5.  Look for the Blessings
Sometimes in the midst of parenting difficulties, it's helpful to look not at what's missing but at what's right in front of you.  Yes, your freezer may be full of underwear from your highly sensitive child but your nightstand is also decorated with her hand-picked flowers.  For everything that frustrates you, find five things that delight you.  Write them down if you need to in order to remember.

What other ways have you found to cope with the challenges of parenting a gifted child?  I'd love to hear your thoughts!

1 comment:

  1. Again, excellent posts. They are truly helpful to me as a mother. I lost friends over my son; 25 year long elementary school friends. I was accused of bragging on my son. I stood up angrily and defended myself losing them. It hurt. Why? Because to me, it was not anywhere close to bragging. It was more of me venting the difficulties of raising my special needs child; I was desperate for someone to hear his stories in hopes they could understand and help. They never helped. They never understood my struggle because to them he is a well mannered adult like child that could go to dinner with us and even join the adult conversation. He was the only child allowed at our once a week dinners as he didn't crawl under the tables or have tantrums (yes all children do but it's for different reasons than sitting still with adults at dinner). He needs stimulation, but he could bring a book or electronic learning device and be happy. I didn't know this exception to allow him would back fire. To me, it was only necessary since my husband worked evenings, and I have little to no help. I spent every evening after my stressful purchasing management position alone with my son the only child who happens to be gifted but wasn't identified yet, I just knew he was unlike any other child I knew. I have a close bond with him emotionally and we speak very open and honest to each other. My friends recognized he was different and intelligent and that I put a lot of effort into giving him special attention to cater to his intellect such as museum trips. Naturally, I spoke about these trips, my son, what I do as a Mom to challenge his mind, what he achieves, how his brain works, his oddities, my frustrations, etc. hoping for more ideas, help, and support. I wanted to fit in as a parent like he desired with his peers. However, all they heard was me bragging. When my son played with their children and quizzed them with math facts, animal facts, passionate desire to study paleontology and quizzed other kids on dinosaur names, and corrected their English grammar all they heard was bragging. When all he wanted was another child to discuss grammaticality correct his passion for knowledge.

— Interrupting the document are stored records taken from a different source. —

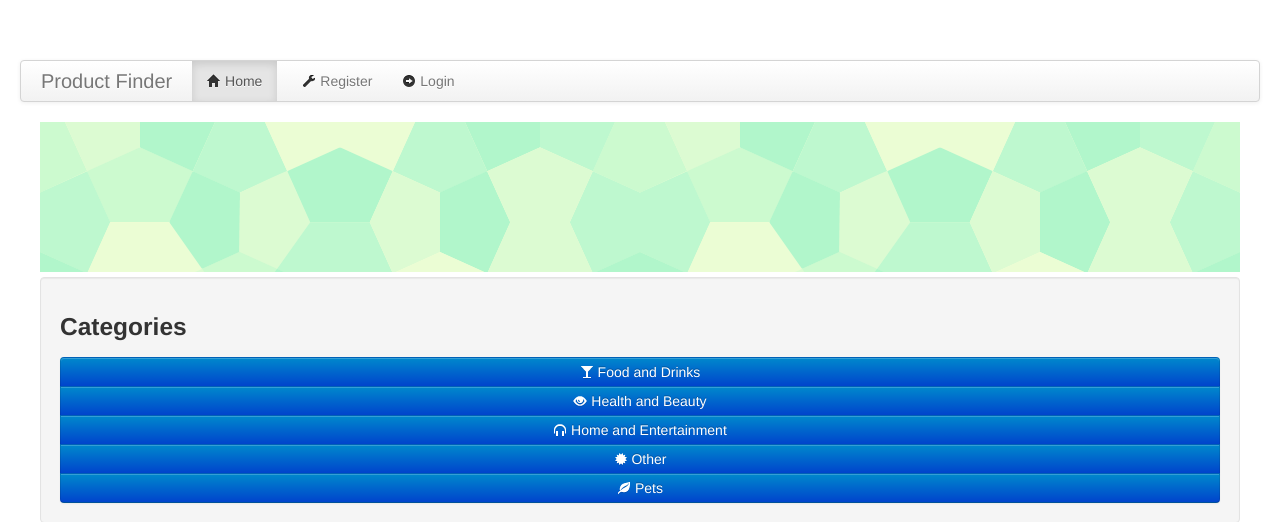
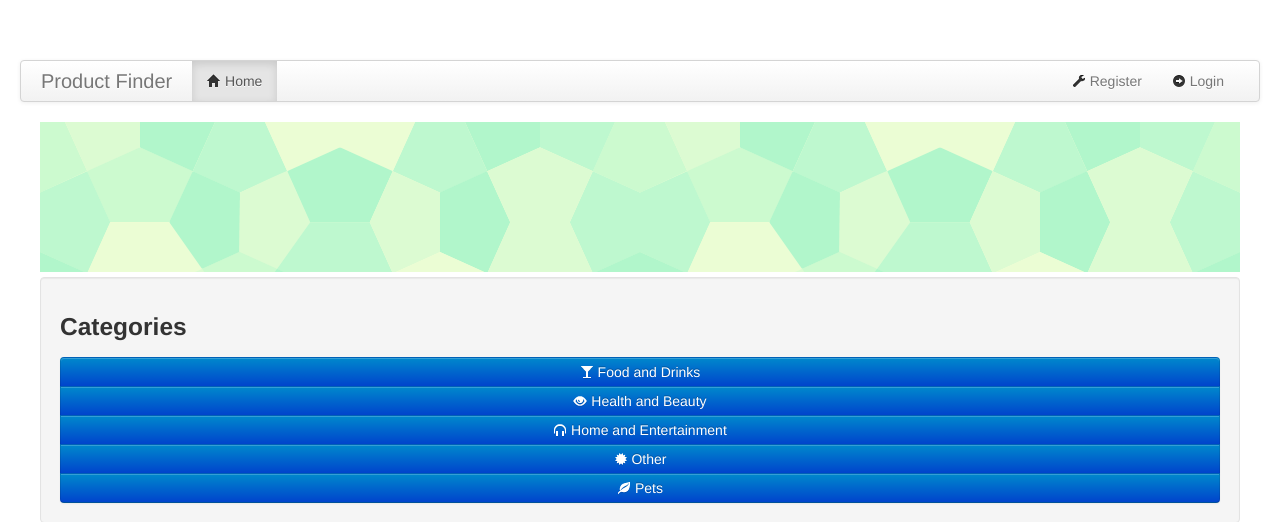
Before and after one commit to IoannisCleary/Product_Finder, a Django app: page /product_finder/ in a window 1280 px wide. Shown: the top 522 px of the page. Run offline with Django 3.2, Linux system fonts and the light colour scheme; data comes from the database, SQL or seed files in the repository; parts of the project's set-up code (start-up, migrations or seed data) failed here and were passed over; some libraries are stand-ins or nearby versions.

Commit message:
Updated navbar

```diff
--- a/productfinder/templates/product_finder/base.html
+++ b/productfinder/templates/product_finder/base.html
@@ -15,11 +15,20 @@
     <div class="container-fluid">
         <div class="nav navbar">
             <div class="navbar-inner">
+
+                <a class="btn btn-navbar" data-toggle="collapse" data-target=".nav-collapse">
+                    <span class="icon-bar"></span>
+                    <span class="icon-bar"></span>
+                    <span class="icon-bar"></span>
+                </a>
+
                 <a class="brand">Product Finder</a>
+
+                <div class="nav-collapse collapse">
                     <ul class="nav">
                         <li class="active"><a href="/product_finder/"><i class="icon-home"></i> Home</a></li>
                     </ul>
-			<ul class="nav navbar-right">
+                    <ul class="nav navbar-right pull-right">
                         {% if user.is_authenticated %}
                         <li><a href="/product_finder/profile/{{ user.username }}"><i class="icon-user"></i> Profile</a></li>
                         <li><a href="/product_finder/logout/"><i class="icon-circle-arrow-left"></i> Logout</a></li>
@@ -28,6 +37,8 @@
                         <li><a href="/product_finder/login/"><i class="icon-circle-arrow-right"></i> Login</a></li>
                         {% endif %}
                     </ul>
+                </div>
+
             </div>
         </div>
 
```
Lines whose indentation alone changed are shown as unchanged.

    I would always be asked from my own family, friends, and strangers what I did to raise a smart, caring, and well behaved young man. I had no answer, but I was blessed. They didn't see the struggles at home that I experienced. Such as his worry of death, his shaking in fear if he felt he accidentally caused harm to one of our pets, the non-stop quizzing of a working Mom who leads a team of 10 everyday to only come home for another 5 hours of questions, the fear of his social awkwardness, the explanations of how correcting ones grammar doesn't make friends, defending your child's sensitivity to your husband who is confused by it, etc etc. All they seen was the well mannered, well spoken, and intelligent young man that I am raising.
    My son and I have both learned that keeping his giftedness' on the down low to other children and parents prevents us from being out casted more. However, we have found those relationships required with those who do understand or family who sees my struggles and is compassionate just willing to listen.

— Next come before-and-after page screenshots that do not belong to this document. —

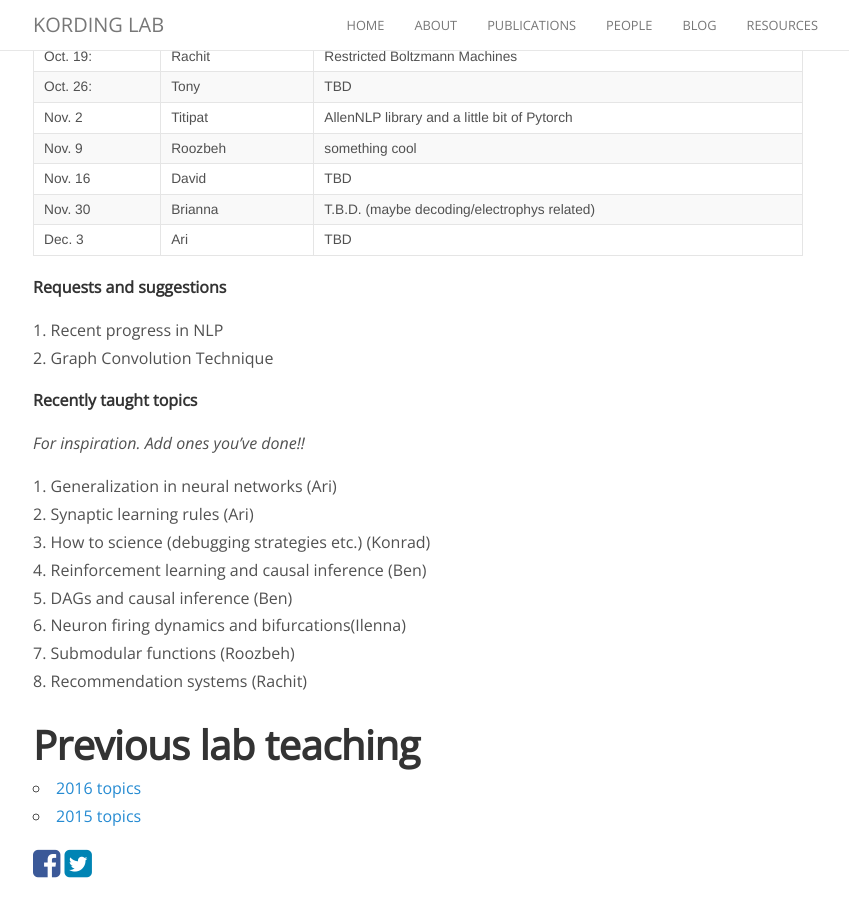
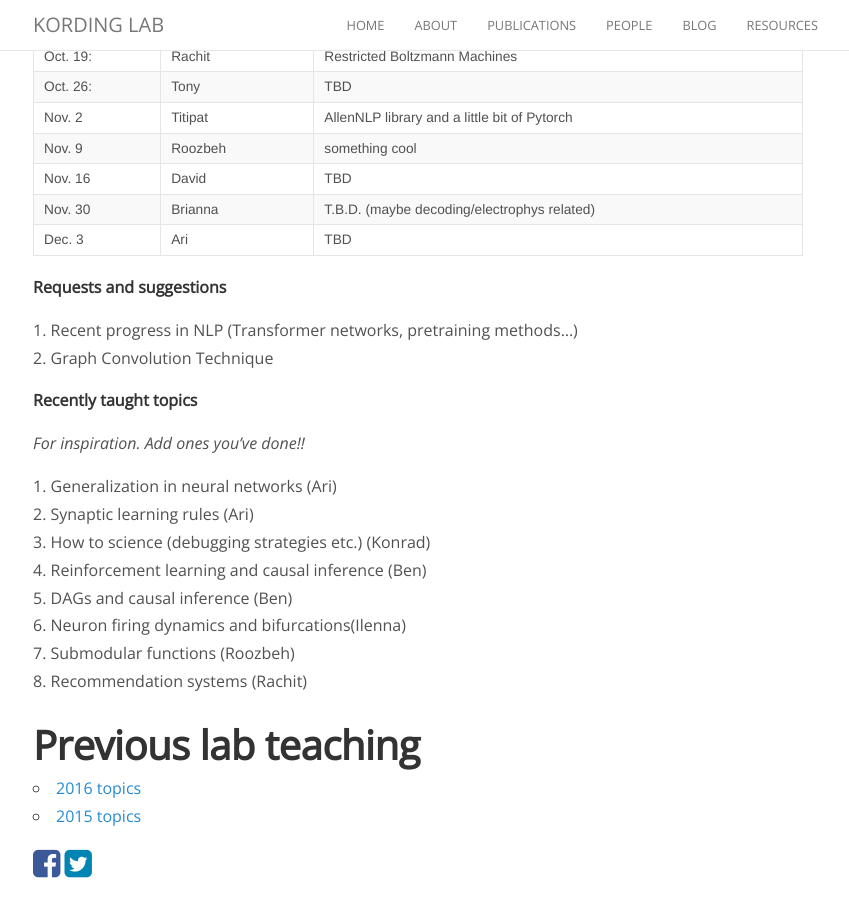
Before and after one commit to KordingLab/KordingLab.github.io, a Jekyll site: the page built from _posts/2018-08-29-upcoming-lab-teaching.md, in a window 1280 px wide and 900 px high, scrolled down 507 px. Shown: the whole window, without its empty margins (222-1071 px from the left). Built offline with Jekyll 4.4.1, drawn with Linux system fonts in a browser that asks for light colours; nearby versions of some CDN libraries; comment, search, counter and statistics services are not loaded.

Commit message:
Update 2018-08-29-upcoming-lab-teaching.md

```diff
--- a/_posts/2018-08-29-upcoming-lab-teaching.md
+++ b/_posts/2018-08-29-upcoming-lab-teaching.md
@@ -30,7 +30,7 @@ neuroscientific princples, new findings and literature reviews... whatever!
 
 **Requests and suggestions**
 
-1. Recent progress in NLP
+1. Recent progress in NLP (Transformer networks, pretraining methods...)
 2. Graph Convolution Technique
 
 **Recently taught topics**
```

    I hope to help educate more expecting parents of the signs of gifted children and encourage them to join support groups if indeed their child is gifted.

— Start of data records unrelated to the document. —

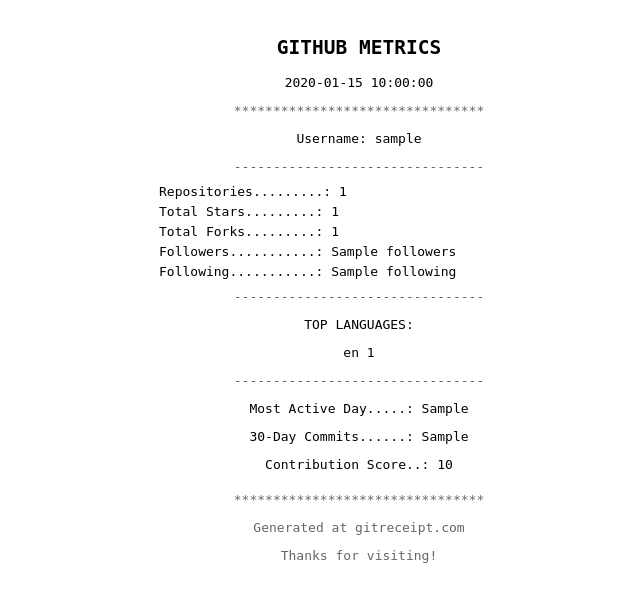
After one commit to LouisMasson/Github_ReceiptGenerator, a Flask app: template templates/pdf_receipt.html in a window 1280 px wide. The commit adds this page. Shown: the top 602 px of the page, without its empty margins (281-921 px from the left). Run offline with Flask 3, Linux system fonts and the light colour scheme; the template is opened without the code that fills it: most values are stand-ins (such as "Sample title", 1, 10 or a date in 2020).

Commit message:
Agent query: Can you test the PDF export functionality by entering a GitHub username and clicking the download PDF button? Does it generate and download a properly formatted PDF receipt?

```diff
--- a/app.py
+++ b/app.py
@@ -1,13 +1,15 @@
 import os
-from flask import Flask, render_template, jsonify, request
+from flask import Flask, render_template, jsonify, request, send_file
 from github_api import get_github_metrics
 import requests_cache
+from weasyprint import HTML
+from io import BytesIO
 
 app = Flask(__name__)
 app.secret_key = os.environ.get("FLASK_SECRET_KEY", "github-receipt-secret")
 
 # Setup request caching
-requests_cache.install_cache('github_cache', expire_after=300)  # Cache for 5 minutes
+requests_cache.install_cache('github_cache', expire_after=180)
 
 @app.route('/')
 def index():
@@ -21,5 +23,25 @@
     except Exception as e:
         return jsonify({"error": str(e)}), 400
 
+@app.route('/api/export-pdf/<username>')
+def export_pdf(username):
+    try:
+        metrics = get_github_metrics(username)
+        html_content = render_template('pdf_receipt.html', data=metrics)
+        pdf = HTML(string=html_content).write_pdf()
+
+        # Create BytesIO object
+        pdf_buffer = BytesIO(pdf)
+        pdf_buffer.seek(0)
+
+        return send_file(
+            pdf_buffer,
+            mimetype='application/pdf',
+            as_attachment=True,
+            download_name=f'github-receipt-{username}.pdf'
+        )
+    except Exception as e:
+        return jsonify({"error": str(e)}), 400
+
 if __name__ == '__main__':
     app.run(host='0.0.0.0', port=5000, debug=True)
--- a/pyproject.toml
+++ b/pyproject.toml
@@ -10,4 +10,6 @@
     "psycopg2-binary>=2.9.10",
     "requests>=2.32.3",
     "requests-cache>=1.2.1",
+    "pdfkit>=1.0.0",
+    "weasyprint>=63.0",
 ]
--- a/templates/index.html
+++ b/templates/index.html
@@ -63,6 +63,9 @@
 
                         <div class="receipt-footer">
                             <div class="divider">********************************</div>
+                            <button id="download-pdf" class="btn btn-secondary">
+                                <i class="fa fa-download"></i> Download PDF
+                            </button>
                             <p>Generated at gitreceipt.com</p>
                             <p>Thanks for visiting!</p>
                         </div>
--- /dev/null
+++ b/templates/pdf_receipt.html
@@ -0,0 +1,74 @@
+<!DOCTYPE html>
+<html>
+<head>
+    <meta charset="UTF-8">
+    <title>GitHub Receipt - {{ data.username }}</title>
+    <style>
+        body {
+            font-family: monospace;
+            max-width: 400px;
+            margin: 0 auto;
+            padding: 20px;
+            background-color: white;
+        }
+        .receipt-container {
+            text-align: center;
+        }
+        .divider {
+            text-align: center;
+            margin: 10px 0;
+            color: #666;
+        }
+        .metrics-section p {
+            margin: 5px 0;
+            text-align: left;
+        }
+        .receipt-footer {
+            text-align: center;
+            margin-top: 20px;
+            color: #666;
+        }
+    </style>
+</head>
+<body>
+    <div class="receipt-container">
+        <h2>GITHUB METRICS</h2>
+        <p>{{ data.generated_at }}</p>
+        <div class="divider">********************************</div>
+
+        <p>Username: {{ data.username }}</p>
+        <div class="divider">--------------------------------</div>
+
+        <div class="metrics-section">
+            <p>Repositories.........: {{ data.repos_count }}</p>
+            <p>Total Stars.........: {{ data.total_stars }}</p>
+            <p>Total Forks.........: {{ data.total_forks }}</p>
+            <p>Followers...........: {{ data.followers }}</p>
+            <p>Following...........: {{ data.following }}</p>
+        </div>
+
+        <div class="divider">--------------------------------</div>
+
+        <div class="languages-section">
+            <p>TOP LANGUAGES:</p>
+            {% for lang, count in data.top_languages.items() %}
+            <p>{{ "%-15s"|format(lang) }} {{ count }}</p>
+            {% endfor %}
+        </div>
+
+        <div class="divider">--------------------------------</div>
+
+        <div class="activity-section">
+            <p>Most Active Day.....: {{ data.most_active_day }}</p>
+            <p>30-Day Commits......: {{ data.thirty_day_commits }}</p>
+            <p>Contribution Score..: {{ data.contribution_score }}</p>
+        </div>
+
+        <div class="receipt-footer">
+            <div class="divider">********************************</div>
+            <p>Generated at gitreceipt.com</p>
+            <p>Thanks for visiting!</p>
+        </div>
+    </div>
+</body>
+</html>
```
Also changed, not shown: static/css/style.css (+11 -0 lines), static/js/main.js (+12 -0 lines), 2 other files.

I love to hear your feedback! This website is intended to be a welcoming and safe space for parents and advocates of the gifted. All wholesome and encouraging questions are invited, as well as questions or concerns relating to gifted topics.